[Opening Material for the task section]

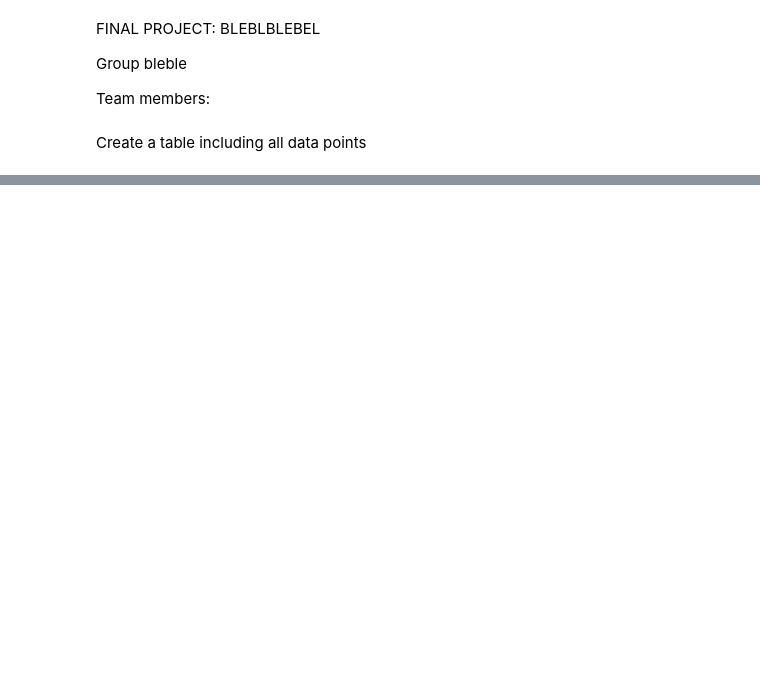
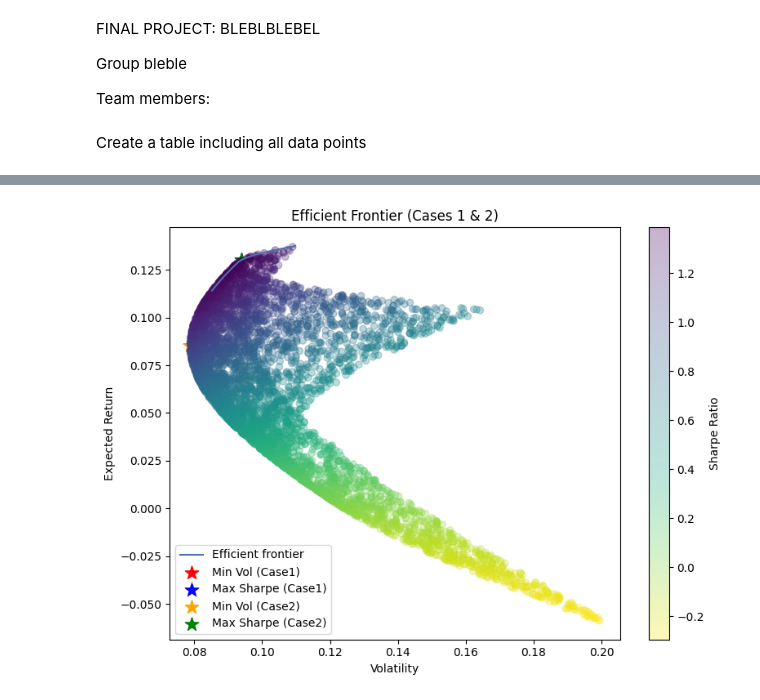
Before and after one commit to nanaaaiya/quanfin_final, a Jupyter notebook: final.ipynb, the cells around one changed output, grey strips where cells are left out. Saved outputs shown, nothing was run; the diff lists cells and outputs as text; code cells hidden in the pictures; blank space fills up the shorter version.

```diff
--- a/final.ipynb
+++ b/final.ipynb
@@ -129,0 +137,15 @@ print(monthly_avg)
+# %%
+# Select log return columns
+returns = df_returns[['gold_log_return', 'bond_log_return', 'stock_log_return']]
+
+# Annualize mean return vector
+mean_return_annual = returns.mean() * 12
+
+# Annualize covariance matrix
+cov_matrix_annual = returns.cov() * 12
+
+print("Annualized Mean Return Vector:")
+print(mean_return_annual)
+
+print("\nAnnualized Covariance Matrix:")
+print(cov_matrix_annual)
@@ -129,0 +247,66 @@ print(monthly_avg)
+# %%
+
+
+# mu = mean returns vector (annualized)
+# S = covariance matrix (annualized)
+
+# ---------------- CASE 1: Baseline ----------------
+ef_case1 = EfficientFrontier(mu, Sigma)  # no extra constraints besides default bounds (0,1)
+
+# Minimum volatility
+ef_min_vol_case1 = ef_case1.deepcopy()
+weights_min_vol_case1 = ef_min_vol_case1.min_volatility()
+ret_min_vol, std_min_vol, _ = ef_min_vol_case1.portfolio_performance(verbose=True)
+
+# Maximum Sharpe ratio
+ef_max_sharpe_case1 = ef_case1.deepcopy()
+weights_max_sharpe_case1 = ef_max_sharpe_case1.max_sharpe(risk_free_rate=0.04)
+ret_max_sharpe, std_max_sharpe, _ = ef_max_sharpe_case1.portfolio_performance(verbose=True)
+
+# ---------------- CASE 2: Gold floor & Bond cap ----------------
+ef_case2 = EfficientFrontier(mu, Sigma, weight_bounds=(0,1))
+
+# Add constraints
+ef_case2.add_constraint(lambda w: w[0] >= 0.05)  # Gold >= 5%
+ef_case2.add_constraint(lambda w: w[1] <= 0.30)  # Bond <= 30%
+# Full investment and long-only are already handled by EfficientFrontier defaults
+
+# Minimum volatility
+ef_min_vol_case2 = ef_case2.deepcopy()
+weights_min_vol_case2 = ef_min_vol_case2.min_volatility()
+ret_min_vol2, std_min_vol2, _ = ef_min_vol_case2.portfolio_performance(verbose=True)
+
+# Maximum Sharpe ratio
+ef_max_sharpe_case2 = ef_case2.deepcopy()
+weights_max_sharpe_case2 = ef_max_sharpe_case2.max_sharpe(risk_free_rate=0.04)
+ret_max_sharpe2, std_max_sharpe2, _ = ef_max_sharpe_case2.portfolio_performance(verbose=True)
+
+# ---------------- PLOT ----------------
+fig, ax = plt.subplots(figsize=(8,6))
+
+# Efficient frontier (baseline)
+plotting.plot_efficient_frontier(ef_case1, ax=ax, show_assets=False, ef_param="risk")
+
+# Highlight portfolios
+ax.scatter(std_min_vol, ret_min_vol, marker="*", s=150, c="red", label="Min Vol (Case1)")
+ax.scatter(std_max_sharpe, ret_max_sharpe, marker="*", s=150, c="blue", label="Max Sharpe (Case1)")
+ax.scatter(std_min_vol2, ret_min_vol2, marker="*", s=150, c="orange", label="Min Vol (Case2)")
+ax.scatter(std_max_sharpe2, ret_max_sharpe2, marker="*", s=150, c="green", label="Max Sharpe (Case2)")
+
+# Random portfolios for scatter
+n_samples = 5000
+w_random = np.random.dirichlet(np.ones(len(mu)), n_samples)
+rets_random = w_random.dot(mu)
+stds_random = np.sqrt(np.einsum('ij,jk,ik->i', w_random, Sigma, w_random))
+sharpes_random = rets_random / stds_random
+sc = ax.scatter(stds_random, rets_random, c=sharpes_random, cmap="viridis_r", alpha=0.3)
+
+cbar = plt.colorbar(sc)
+cbar.set_label("Sharpe Ratio")
+ax.set_xlabel("Volatility")
+ax.set_ylabel("Expected Return")
+ax.set_title("Efficient Frontier (Cases 1 & 2)")
+ax.legend()
+plt.tight_layout()
+plt.show()
+# %% [output]
@@ -129,0 +325 @@ print(monthly_avg)
+[figure, added]
```
Also changed, not shown: parts of 23 cells of this notebook.
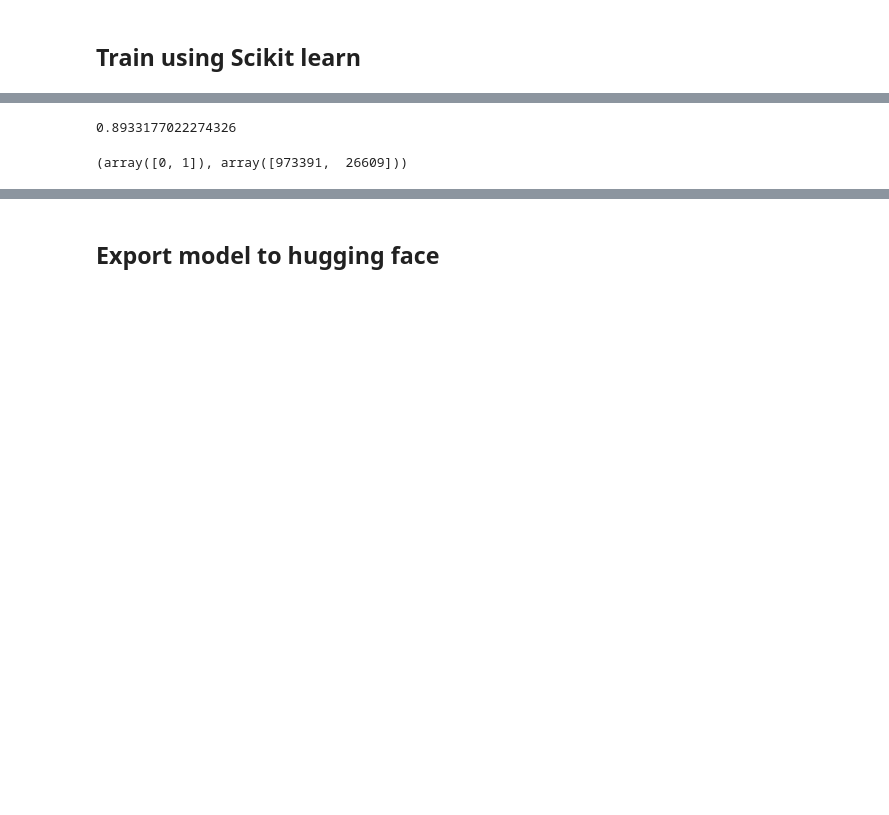
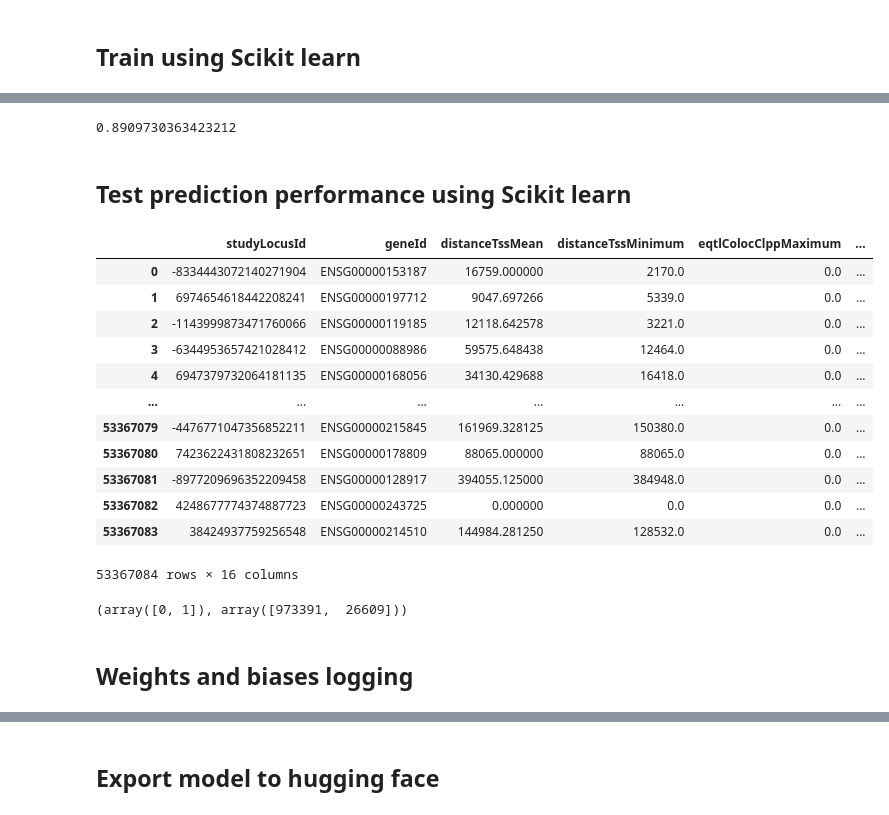
Before and after one commit to opentargets/gentropy, a Jupyter notebook: notebooks/l2g_scikit.ipynb, the cells around one changed output, grey strips where cells are left out. Drawn from its saved outputs; the diff is of its cells as text; code cells hidden in the pictures; blank space fills up the shorter version.

```diff
--- a/notebooks/l2g_scikit.ipynb
+++ b/notebooks/l2g_scikit.ipynb
@@ -74,14 +94,31 @@ model = estimator.fit(X=train[feature_cols], y=train[label_col])
 # %%
-y_predicted = model.predict(test[feature_cols])
-y_true = test[label_col]
+y_predicted = model.predict(X_test.values)
+y_probas = model.predict_proba(X_test.values)
 
-from sklearn.metrics import accuracy_score
-accuracy_score(y_true, y_predicted)
+from sklearn.metrics import accuracy_score, recall_score, precision_score, f1_score
+accuracy_score(y_test, y_predicted)
 # %% [output]
-0.8933177022274326
+0.8909730363423212
+# %% [markdown]
+## Test prediction performance using Scikit learn
 # %%
 import pandas as pd
 fm = pd.read_parquet("wide_feature_matrix").fillna(0)
+fm
+# %% [output]
+|  | studyLocusId | geneId | distanceTssMean | distanceTssMinimum | eqtlColocClppMaximum | ... |
+| 0 | -8334443072140271904 | ENSG00000153187 | 16759.000000 | 2170.0 | 0.0 | ... |
+| 1 | 6974654618442208241 | ENSG00000197712 | 9047.697266 | 5339.0 | 0.0 | ... |
+| 2 | -1143999873471760066 | ENSG00000119185 | 12118.642578 | 3221.0 | 0.0 | ... |
+| 3 | -6344953657421028412 | ENSG00000088986 | 59575.648438 | 12464.0 | 0.0 | ... |
+| 4 | 6947379732064181135 | ENSG00000168056 | 34130.429688 | 16418.0 | 0.0 | ... |
+| ... | ... | ... | ... | ... | ... | ... |
+| 53367079 | -4476771047356852211 | ENSG00000215845 | 161969.328125 | 150380.0 | 0.0 | ... |
+| 53367080 | 7423622431808232651 | ENSG00000178809 | 88065.000000 | 88065.0 | 0.0 | ... |
+| 53367081 | -8977209696352209458 | ENSG00000128917 | 394055.125000 | 384948.0 | 0.0 | ... |
+| 53367082 | 4248677774374887723 | ENSG00000243725 | 0.000000 | 0.0 | 0.0 | ... |
+| 53367083 | 38424937759256548 | ENSG00000214510 | 144984.281250 | 128532.0 | 0.0 | ... |
+53367084 rows × 16 columns
 # %%
 small_fm = fm.sample(1_000_000)[feature_cols]
 # %%
@@ -92,2 +132,4 @@ np.unique(labels, return_counts=True)
 # %% [output]
 (array([0, 1]), array([973391,  26609]))
+# %% [markdown]
+## Weights and biases logging
```
Also changed, not shown: parts of 11 cells of this notebook, 2 other files.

[Closing Material for the task section]

#### [Prompt]
Some lines of the data above may hold the word "parts"; report how many do, and nothing else.

#### [Final answer]
2